Three quarters of a century have passed, and very few Holocaust survivors are still with us, but the memory of the worst genocide in European history still lives on.
“We have seen the danger in spreading false propaganda” said Martin Shultz, President of the European Parliament, “Even today we hear of a Parliament member in Budapest, for example, saying that the Jews are a danger to national security.”
He concluded his address by sending a powerful message, defining Antisemitism as a danger to imperative values such as democracy and human rights.
This year is the 70th anniversary of the infamous deportation of tens of thousands of Jews of the Greek city of Salonika into the German death camps in cattle cars. Greek Prime Minister Antonis Samaras, who attended the event, spoke of this horrific episode that took place in his country and vowed – “Never Again.”
Over 400 people participated in the ceremony, organized by the European Jewish Congress in the European Parliament to commemorate the day in 1945 when Russian troops liberated Auschwitz. All the speakers delivered the same message – we must ensure that another Holocaust will never reoccur.
Some raised concerns regarding the resurgence of Antisemitism in Europe and in countries in the world, asking if the writing is on the wall once again. Dr. Moshe Kantor, President of the European Jewish Congress, warned of those seeking to change the heritage of the Holocaust: “We must never be complaisant to threats endangering our democracy; we must act before it is too late.” Dr. Kantor further referred to the events in Toulouse in 2012, when a terrorist committed three terror attacks, one of which was a shooting in front of a Jewish school, during which four people were murdered, solely because they were Jews – three of them were just children.

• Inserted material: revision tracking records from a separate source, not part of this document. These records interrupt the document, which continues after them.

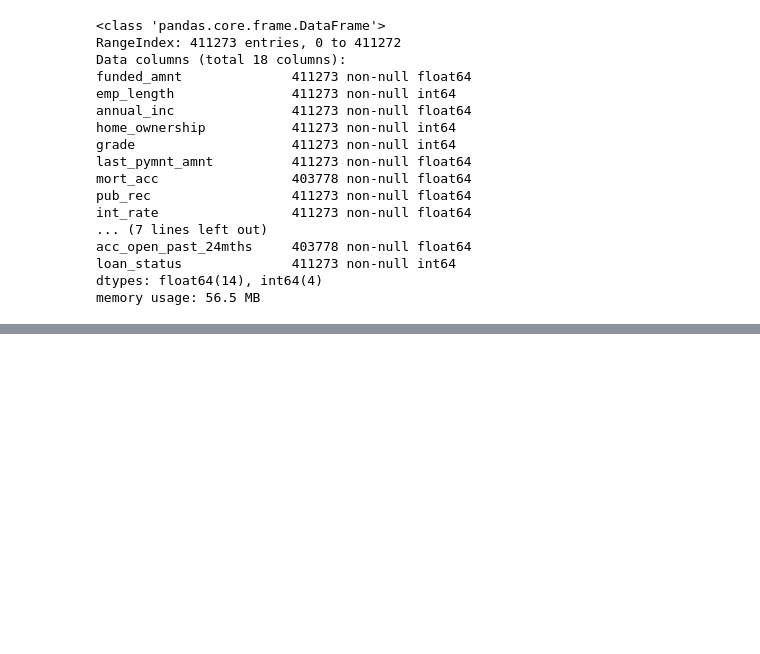
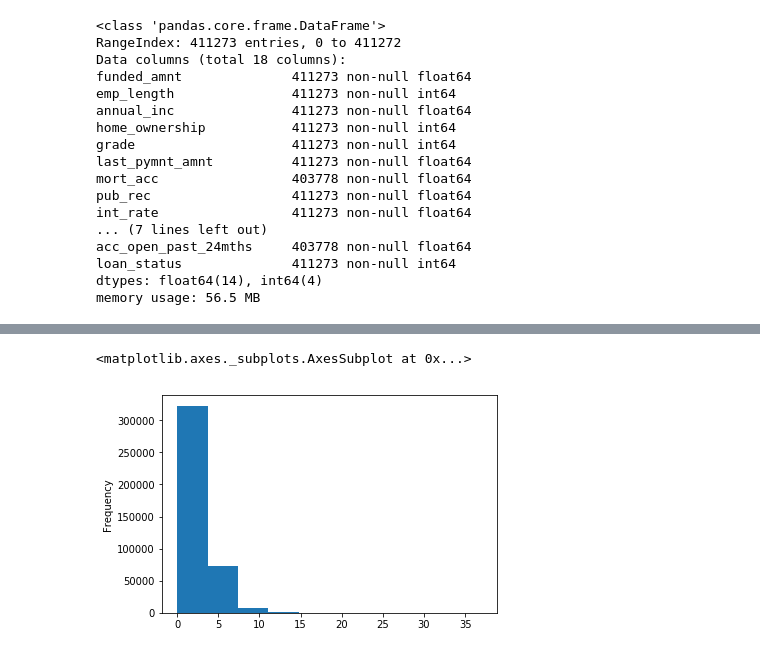
Before and after one commit to ywchiu/ctbcpy, a Jupyter notebook: Demo20190603.ipynb, the cells around one changed output, grey strips where cells are left out. Drawn from its saved outputs; the diff is of its cells as text; code cells hidden in the pictures; blank space fills up the shorter version.

```diff
--- a/Demo20190603.ipynb
+++ b/Demo20190603.ipynb
@@ -408,0 +424,5 @@ memory usage: 56.5 MB
+# %%
+Final_data['mort_acc'].plot(kind = 'hist')
+# %% [output]
+<matplotlib.axes._subplots.AxesSubplot at 0x...>
+[figure, added]
```
Also changed, not shown: parts of 62 cells of this notebook.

“For the past ten years we have been organizing the ceremony to commemorate the International Holocaust Memorial Day of the Holocaust,” said the event coordinator to Tazpit’s reporter. “One of the purposes of the event is to send out a very important educational message, and to keep the memory of the Holocaust alive, so something like this will never happen again. Moreover, there are still survivors alive today, and we wish to honor them” he stated.